The name for multimedia content that’s delivered online and on demand to viewers is over-the-top (OTT) media. OTT differs from traditional methods of delivering video content in that it employs regular HTTP servers and network infrastructures to deliver video as small files over transmission control protocol (TCP) connections. In OTT, audio, video, and multimedia content is a continuous “stream” that constantly adjusts for load and bandwidth issues.
Streaming Media Set to Take Over
In recent years we’ve seen a huge rise in the amount of streaming media being consumed daily. The widespread availability of content being pushed over the internet has dramatically changed viewing habits. Gone are the days of purchasing cable TV subscriptions, or sitting down in front of the TV at a specific time because your favorite show is on. Now, platforms such as Netflix, Hulu, and Amazon Video rule the viewing universe as users pick and choose exactly what content they want to watch, where, and when.
This change in viewing habits is especially noticeable in the 18-29 age group, one of the most lucrative digital markets today. A study by Pew research found 61% of users in this age group say the primary way they watch television now is with streaming services on the internet. What does this mean for providers offering streaming content?
It means that user experience is the metric that will make or break your service.
In a recent blog post we discussed User Acceptance Testing and the reasons why testing from the user perspective is so important. User experience is often the first and only metric users judge your app, and nowhere more so than in OTT media. Here, user experience relies largely on the playback quality and service delivery.
Why is OTT Testing so Important?
In the world of video applications, the user decides when and what to watch — and will abandon a video if content doesn’t start streaming within 2 seconds. Each additional second of delay will see an additional 6% of your audience leave. This means that a 5 second delay can cost you a quarter of your audience!
To provide the all-important user experience, there are two primary OTT testing areas to consider. Let’s look at the major players in user satisfaction with OTT content.
1. Seamless Delivery: Your service and products are judged by their user experience and streaming consistency, so seamless delivery of content is critical to a positive user experience.
2. Playback Quality: If the content isn’t available on demand – and playable without delay – the audience quickly loses interest. With streaming, a positive user experience and sustained audience engagement is highly correlated with video playback performance.
What Should OTT Testing Encompass?

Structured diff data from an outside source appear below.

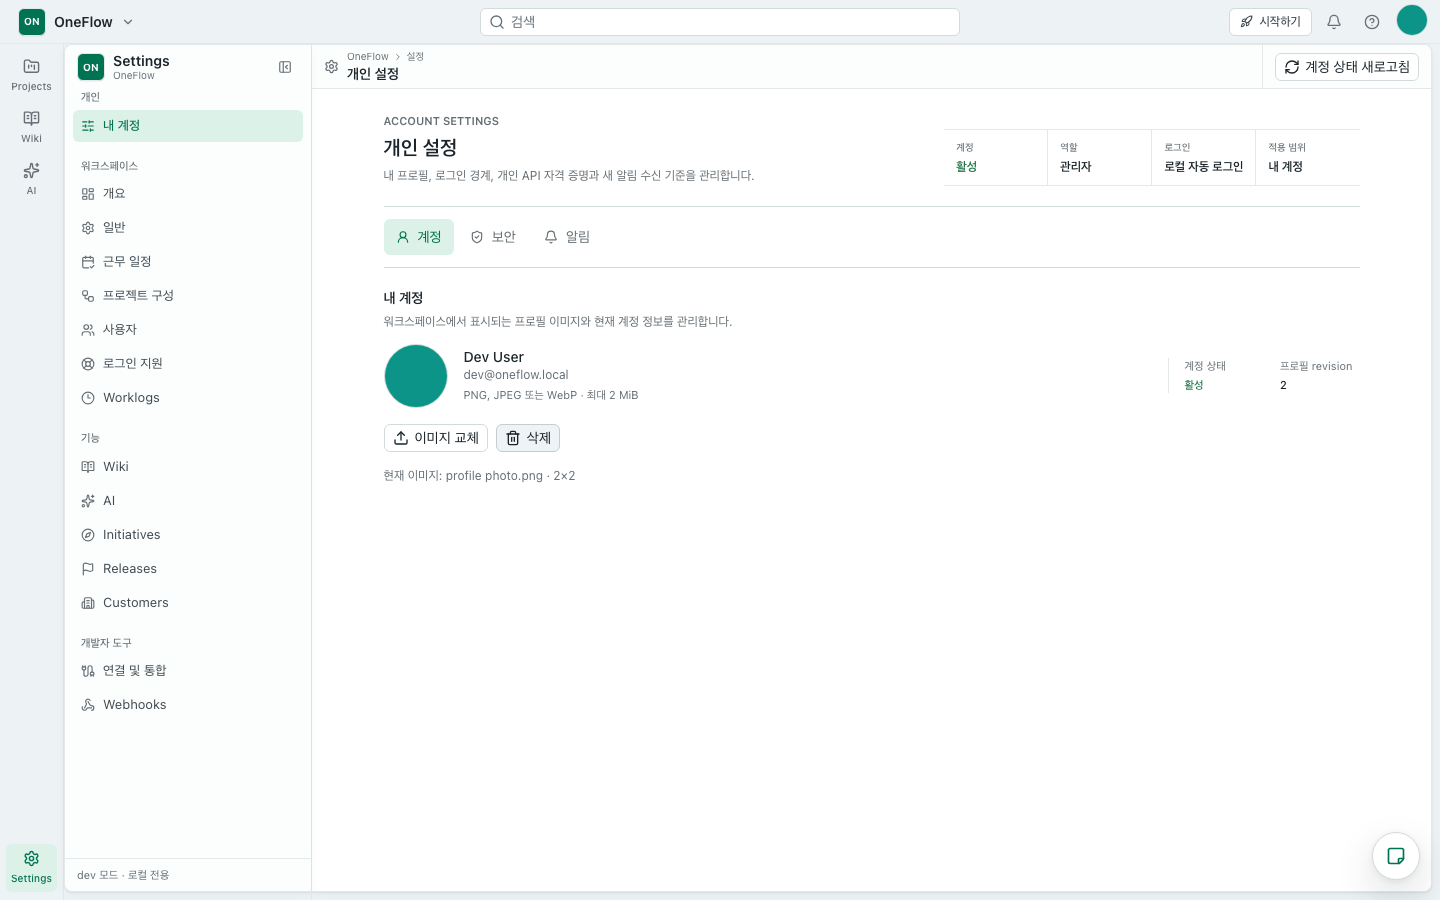
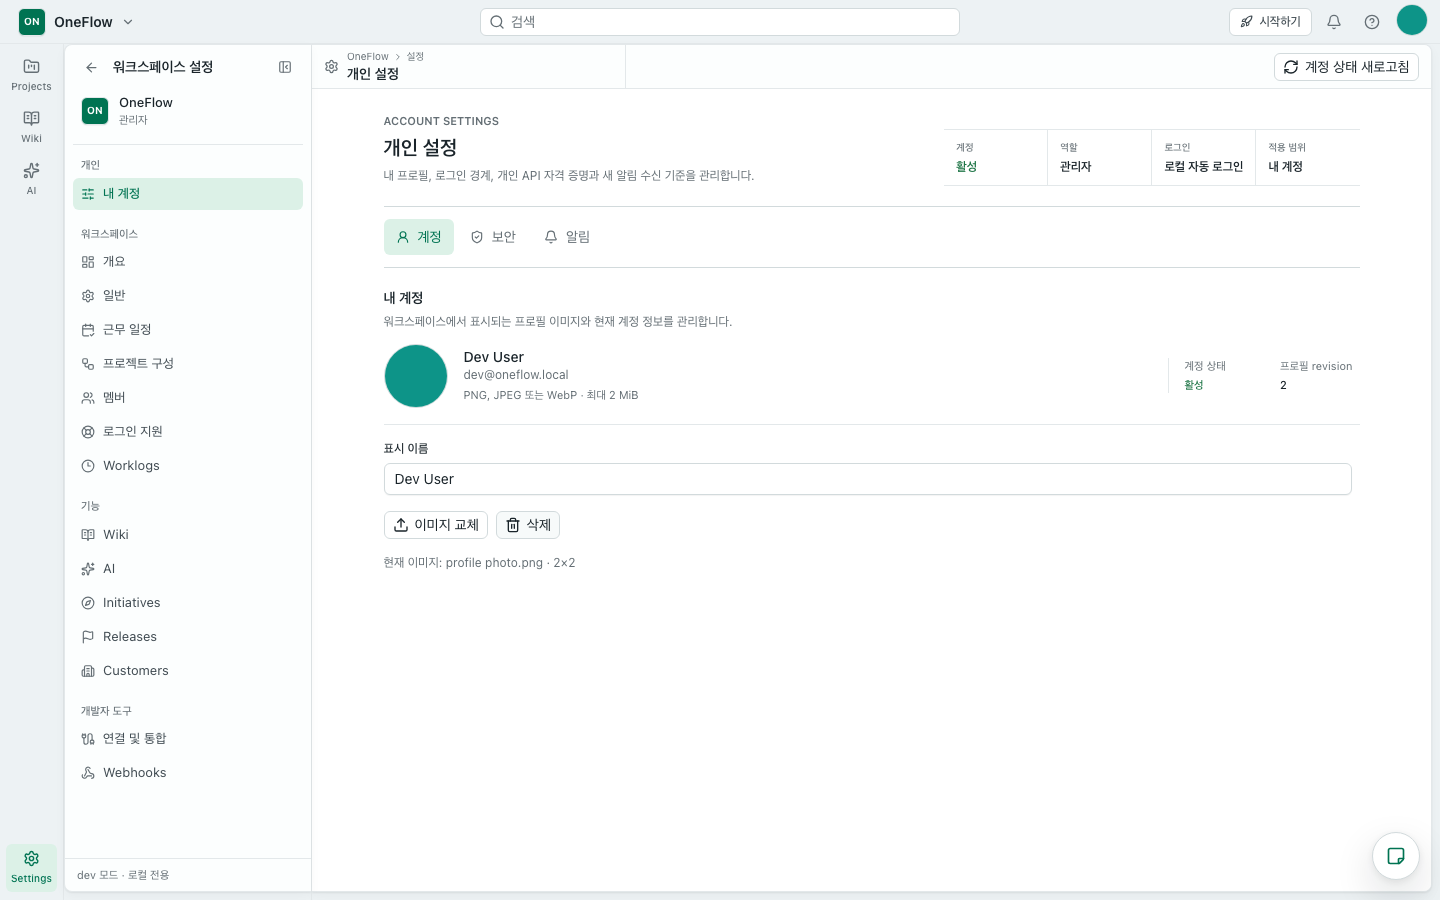
feat(profile): add self-service display name editing

diff --git a/apps/web/src/features/settings/PersonalSettingsPage.tsx b/apps/web/src/features/settings/PersonalSettingsPage.tsx
@@ -33,6 +33,7 @@ import {
   useMe,
   useRemoveProfileImage,
   useReplaceProfileImage,
+  useUpdateMyProfile,
 } from '@/features/members/api'
 import { ApiError } from '@/lib/api'
 import { formatDateTime } from '@/lib/datetime'
@@ -160,16 +161,23 @@ function ConfirmActionDialog({
 
 function AccountProfilePanel() {
   const me = useMe()
+  const updateProfile = useUpdateMyProfile()
   const replaceImage = useReplaceProfileImage()
   const removeImage = useRemoveProfileImage()
   const inputRef = useRef<HTMLInputElement>(null)
+  const [nameDraft, setNameDraft] = useState<string | null>(null)
   const [selected, setSelected] = useState<File | null>(null)
   const [selectionError, setSelectionError] = useState<string | null>(null)
   const [previewUrl, setPreviewUrl] = useState<string | null>(null)
 
+  const currentName = me.data?.display_name ?? ''
+  const effectiveName = nameDraft ?? currentName
+  const normalizedName = effectiveName.trim()
+  const nameDirty = nameDraft !== null && normalizedName !== currentName
+
   useUnsavedLocationPrompt(
-    selected !== null,
-    '저장하지 않은 프로필 이미지 선택을 버리고 이동할까요?',
+    selected !== null || nameDirty,
+    '저장하지 않은 프로필 변경을 버리고 이동할까요?',
   )
 
   useEffect(() => {
@@ -196,7 +204,10 @@ function AccountProfilePanel() {
     return <div className="h-20 animate-pulse rounded-of bg-of-subtle" aria-label="계정 불러오는 중" />
   }
 
-  const busy = replaceImage.isPending || removeImage.isPending
+  const busy = updateProfile.isPending || replaceImage.isPending || removeImage.isPending
+  const nameError = updateProfile.error
+  const nameStale = nameError instanceof ApiError && nameError.status === 412
+  const nameServerError = nameError instanceof ApiError ? nameError.message : null
   const mutationError = replaceImage.error ?? removeImage.error
   const stale = mutationError instanceof ApiError && mutationError.status === 412
   const serverError = mutationError instanceof ApiError ? mutationError.message : null
@@ -239,14 +250,86 @@ function AccountProfilePanel() {
         </dl>
       </div>
 
+      <div className="grid min-w-0 gap-2 border-t border-of-border-subtle pt-4 sm:grid-cols-[minmax(0,1fr)_auto] sm:items-end">
+        <label className="min-w-0 space-y-1.5">
+          <span className="block text-xs font-medium">표시 이름</span>
+          <Input
+            value={effectiveName}
+            maxLength={120}
+            autoComplete="name"
+            disabled={busy}
+            aria-invalid={normalizedName.length === 0}
+            onChange={(event) => {
+              setNameDraft(event.target.value)
+              updateProfile.reset()
+            }}
+          />
+        </label>
+        <div className="flex min-w-0 flex-wrap gap-2">
+          {nameDirty ? (
+            <Button
+              type="button"
+              size="sm"
+              disabled={busy || normalizedName.length === 0 || me.isFetching}
+              onClick={() =>
+                updateProfile.mutate(
+                  { displayName: normalizedName, revision: me.data.profile_revision },
+                  { onSuccess: () => setNameDraft(null) },
+                )
+              }
+            >
+              {updateProfile.isPending
+                ? '저장 중'
+                : me.isFetching
+                  ? '최신 상태 확인 중'
+                  : nameError
+                    ? '다시 저장'
+                    : '이름 저장'}
+            </Button>
+          ) : null}
+          {nameDraft !== null ? (
+            <Button
+              type="button"
+              size="sm"
+              variant="ghost"
+              disabled={busy}
+              onClick={() => {
+                setNameDraft(null)
+                updateProfile.reset()
+              }}
+            >
+              취소
+            </Button>
+          ) : null}
+        </div>
+      </div>
+
+      {normalizedName.length === 0 ? (
+        <p className="text-xs text-of-danger" role="alert">
+          표시 이름을 입력해 주세요.
+        </p>
+      ) : nameError ? (
+        <div className="flex min-w-0 flex-wrap items-center justify-between gap-2" role="alert">
+          <p className="text-xs text-of-danger">
+            {nameStale
+              ? me.isFetching
+                ? '다른 화면에서 프로필이 변경되었습니다. 최신 상태를 불러오는 중입니다.'
+                : '다른 화면에서 프로필이 변경되었습니다. 입력한 이름을 다시 저장해 주세요.'
+              : nameServerError ?? '표시 이름을 변경하지 못했습니다.'}
+          </p>
+        </div>
+      ) : null}
+
       <input
         ref={inputRef}
         type="file"
         accept="image/png,image/jpeg,image/webp"
+        disabled={busy}
         className="sr-only"
         aria-label="프로필 이미지 파일"
         onChange={(event) => {
           const file = event.target.files?.[0] ?? null
+          updateProfile.reset()
           replaceImage.reset()
           removeImage.reset()
           setSelectionError(null)

diff --git a/packages/shared/src/api-types.ts b/packages/shared/src/api-types.ts
@@ -1571,6 +1571,23 @@ export interface paths {
         patch: operations["update_personal_note_api_v1_me_personal_notes__note_id__patch"];
         trace?: never;
     };
+    "/api/v1/me/profile": {
+        parameters: {
+            query?: never;
+            header?: never;
+            path?: never;
+            cookie?: never;
+        };
+        get?: never;
+        put?: never;
+        post?: never;
+        delete?: never;
+        options?: never;
+        head?: never;
+        /** Update My Profile */
+        patch: operations["update_my_profile_api_v1_me_profile_patch"];
+        trace?: never;
+    };
     "/api/v1/me/profile-image": {
         parameters: {
             query?: never;
@@ -6609,6 +6626,14 @@ export interface components {
              * Format: uuid
              */
             user_id: string;
+        };
+        /**
+         * MeProfileUpdate
+         * @description Authenticated user's mutable personal profile fields.
+         */
+        MeProfileUpdate: {
+            /** Display Name */
+            display_name: string;
         };
         /**
          * MeRead
@@ -14773,6 +14798,44 @@ export interface operations {
                 };
                 content: {
                     "application/json": components["schemas"]["PersonalNoteError"];
+                };
+            };
+        };
+    };
+    update_my_profile_api_v1_me_profile_patch: {
+        parameters: {
+            query?: never;
+            header?: {
+                "If-Match"?: string | null;
+                authorization?: string | null;
+            };
+            path?: never;
+            cookie?: {
+                oneflow_session?: string | null;
+            };
+        };
+        requestBody: {
+            content: {
+                "application/json": components["schemas"]["MeProfileUpdate"];
+            };
+        };
+        responses: {
+            /** @description Successful Response */
+            200: {
+                headers: {
+                    [name: string]: unknown;
+                };
+                content: {
+                    "application/json": components["schemas"]["MeRead"];
+                };
+            };
+            /** @description Validation Error */
+            422: {
+                headers: {
+                    [name: string]: unknown;
+                };
+                content: {
+                    "application/json": components["schemas"]["HTTPValidationError"];
                 };
             };
         };

diff --git a/apps/web/src/features/members/api.ts b/apps/web/src/features/members/api.ts
@@ -20,6 +20,29 @@ export function useMe() {
   })
 }
 
+export function useUpdateMyProfile() {
+  const queryClient = useQueryClient()
+  return useMutation({
+    mutationFn: ({ displayName, revision }: { displayName: string; revision: number }) =>
+      api<Me>('/api/v1/me/profile', {
+        method: 'PATCH',
+        headers: { 'If-Match': `"${revision}"` },
+        body: JSON.stringify({ display_name: displayName }),
+      }),
+    onSuccess: (updated) => {
+      queryClient.setQueryData(['me'], updated)
+      void queryClient.invalidateQueries({ queryKey: ['members'] })
+      void queryClient.invalidateQueries({ queryKey: ['admin-users'] })
+      void queryClient.invalidateQueries({ queryKey: ['wp-watchers'] })
+    },
+    onError: (error) => {
+      if (error instanceof ApiError && error.status === 412) {
+        void queryClient.invalidateQueries({ queryKey: ['me'] })
+      }
+    },
+  })
+}
+
 export function profileImageSrc(
   profile: {
     profile_image_url?: string | null

diff --git a/apps/api/tests/test_profile_images.py b/apps/api/tests/test_profile_images.py
@@ -47,6 +47,89 @@ async def test_me_default_profile_image_contract(client):
     assert (await client.get("/api/v1/me/profile-image")).status_code == 404
 
 
+async def test_personal_profile_name_update_is_trimmed_revision_guarded_and_self_scoped(
+    client,
+    app,
+):
+    updated = await client.patch(
+        "/api/v1/me/profile",
+        json={"display_name": "  Renamed Self  "},
+        headers={"If-Match": '"1"'},
+    )
+    assert updated.status_code == 200, updated.text
+    assert updated.headers["etag"] == '"2"'
+    item = updated.json()
+    assert item["display_name"] == "Renamed Self"
+    assert item["profile_revision"] == 2
+    assert item["email"] == DEV_USER_EMAIL
+    assert item["is_active"] is True
+    assert item["is_admin"] is True
+
+    unchanged = await client.patch(
+        "/api/v1/me/profile",
+        json={"display_name": "Renamed Self"},
+        headers={"If-Match": '"2"'},
+    )
+    assert unchanged.status_code == 200
+    assert unchanged.headers["etag"] == '"2"'
+    assert unchanged.json()["profile_revision"] == 2
+
+    stale = await client.patch(
+        "/api/v1/me/profile",
+        json={"display_name": "Stale name"},
+        headers={"If-Match": '"1"'},
+    )
+    assert stale.status_code == 412
+    assert stale.headers["etag"] == '"2"'
+    assert stale.json()["detail"] == {
+        "code": "stale_revision",
+        "current_revision": 2,
+    }
+
+    image_with_stale_name_revision = await client.put(
+        "/api/v1/me/profile-image",
+        content=PNG,
+        headers=image_headers(1),
+    )
+    assert image_with_stale_name_revision.status_code == 412
+    image = await client.put(
+        "/api/v1/me/profile-image",
+        content=PNG,
+        headers=image_headers(2),
+    )
+    assert image.status_code == 200
+    assert image.json()["profile_revision"] == 3
+
+    async with app.state.sessionmaker() as session:
+        row = (await session.execute(select(User).where(User.email == DEV_USER_EMAIL))).scalar_one()
+        assert row.display_name == "Renamed Self"
+        assert row.profile_revision == 3
+
+
+async def test_personal_profile_name_update_validates_revision_and_name(client):
+    missing = await client.patch(
+        "/api/v1/me/profile",
+        json={"display_name": "Name"},
+    )
+    assert missing.status_code == 428
+
+    for invalid_etag in ('W/"1"', "1", '"0"', '"1", "2"'):
+        response = await client.patch(
+            "/api/v1/me/profile",
+            json={"display_name": "Name"},
+            headers={"If-Match": invalid_etag},
+        )
+        assert response.status_code == 422
+
+    for invalid_name in ("", "   ", "x" * 121):
+        response = await client.patch(
+            "/api/v1/me/profile",
+            json={"display_name": invalid_name},
+            headers={"If-Match": '"1"'},
+        )
+        assert response.status_code == 422
+
+
 async def test_profile_image_upload_read_replace_remove_and_sweep(client, app):
     uploaded = await client.put(
         "/api/v1/me/profile-image",

diff --git a/apps/api/app/api/v1/profile_images.py b/apps/api/app/api/v1/profile_images.py
@@ -29,7 +29,7 @@ from app.models.member import ProjectMember
 from app.models.notification import Notification
 from app.models.project_health_history import ProjectHealthHistory
 from app.models.user import User
-from app.schemas.user import MeRead
+from app.schemas.user import MeProfileUpdate, MeRead
 from app.services.document_access import document_is_visible
 from app.services.storage import LocalStorage
 from app.services.workspace_features import (
@@ -606,6 +606,26 @@ async def get_initiative_activity_actor_profile_image(
         settings,
         cache_control="private, no-store",
     )
+
+
+@router.patch("/me/profile", response_model=MeRead)
+async def update_my_profile(
+    body: MeProfileUpdate,
+    response: Response,
+    if_match: str | None = Header(default=None, alias="If-Match"),
+    session: AsyncSession = Depends(get_session),
+    user: User = Depends(get_current_user),
+) -> MeRead:
+    row = await _locked_user(session, user.id, _expected_revision(if_match))
+    if row.display_name == body.display_name:
+        response.headers["ETag"] = _etag(row.profile_revision)
+        return MeRead.model_validate(row)
+    row.display_name = body.display_name
+    row.profile_revision += 1
+    row.updated_at = datetime.now(UTC)
+    await session.commit()
+    response.headers["ETag"] = _etag(row.profile_revision)
+    return MeRead.model_validate(row)
 
 
 @router.put("/me/profile-image", response_model=MeRead)

diff --git a/apps/api/app/core/permissions.py b/apps/api/app/core/permissions.py
@@ -476,6 +476,7 @@ ENDPOINT_ALLOWLIST: dict[str, str] = {
         "개인 초안 정리 — 프로젝트 멤버십 상실 뒤에도 소유자만 삭제 가능"
     ),
     "PUT /api/v1/me/notification-settings": "개인 알림 설정 — 사용자 스코프",
+    "PATCH /api/v1/me/profile": "개인 프로필 이름 — 인증 사용자 자기 계정 스코프",
     "PUT /api/v1/me/profile-image": "개인 프로필 이미지 — 인증 사용자 자기 계정 스코프",
     "DELETE /api/v1/me/profile-image": "개인 프로필 이미지 제거 — 인증 사용자 자기 계정 스코프",
     "PUT /api/v1/me/project-directory-preferences": (

diff --git a/apps/api/app/schemas/user.py b/apps/api/app/schemas/user.py
@@ -30,6 +30,17 @@ class MeRead(UserRead):
     profile_revision: int
 
 
+class MeProfileUpdate(BaseModel):
+    """Authenticated user's mutable personal profile fields."""
+
+    display_name: str
+
+    @field_validator("display_name")
+    @classmethod
+    def _name(cls, v: str) -> str:
+        return _clean_display_name(v)
+
+
 class UserDirectoryRead(UserRead):
     """Directory row for workspace admins (/api/v1/users)."""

If seamless delivery and quality of playback are the gold standards for OTT users, what factors should OTT testing address? Testing your service for functionality is a given. But the user experience metric relies so heavily on playback quality, special attention should be given to two areas. Testing your OTT service for load handling capabilities is the first crucial element.
Here’s the scenario: It’s election night 2020, Oprah vs. Trump. You’re watching the results pour in via a live stream on your computer when all the sudden, the feed crashes. The content provider did not prepare for the amount of people that would be viewing the stream. Load and performance testing would have mitigated that risk, and prevented having a bevy of unhappy viewers (who are now scrambling to find a feed that hasn’t crashed under load!)
The second crucial OTT testing area is content delivery. Users today have a varied ecosystem of devices to use for viewing. These range from smartphones to “set-top” boxes such as Roku, and even some gaming devices. The user experience should be seamless across platforms.
Here’s the scenario: Your viewer began watching your content on a Roku during breakfast. Now, they’re on the bus to work and want to finish watching the segment they began during breakfast. Only now, they’re using their iPad to view. After opening the app on their iPad, they find the video is restarting from the beginning, rather than where they left off at breakfast. They’re frustrated because they aren’t automatically directed to where previous playback ended. After trying several times to fast-forward the video, and encountering buffering issues while doing so, they give up and watch something else. They may finish viewing your content later — or they might forget about it altogether. The wild world of OS and platforms creates a need to test your app for delivery consistency across this wide range of devices.
The OTT Recipe for Success
As with any software, OTT testing should encompass the basics of functionality and business goals. However, the nature of the streaming environment places an extra burden on companies to ensure user expectations are met. Fluctuating viewer loads and a huge variety of playback devices combine to create OTT testing challenges not typically seen with other platforms.
The recipe for success? Make sure your software QA plan addresses the twin challenges of consistent delivery and playback quality to ensure user satisfaction.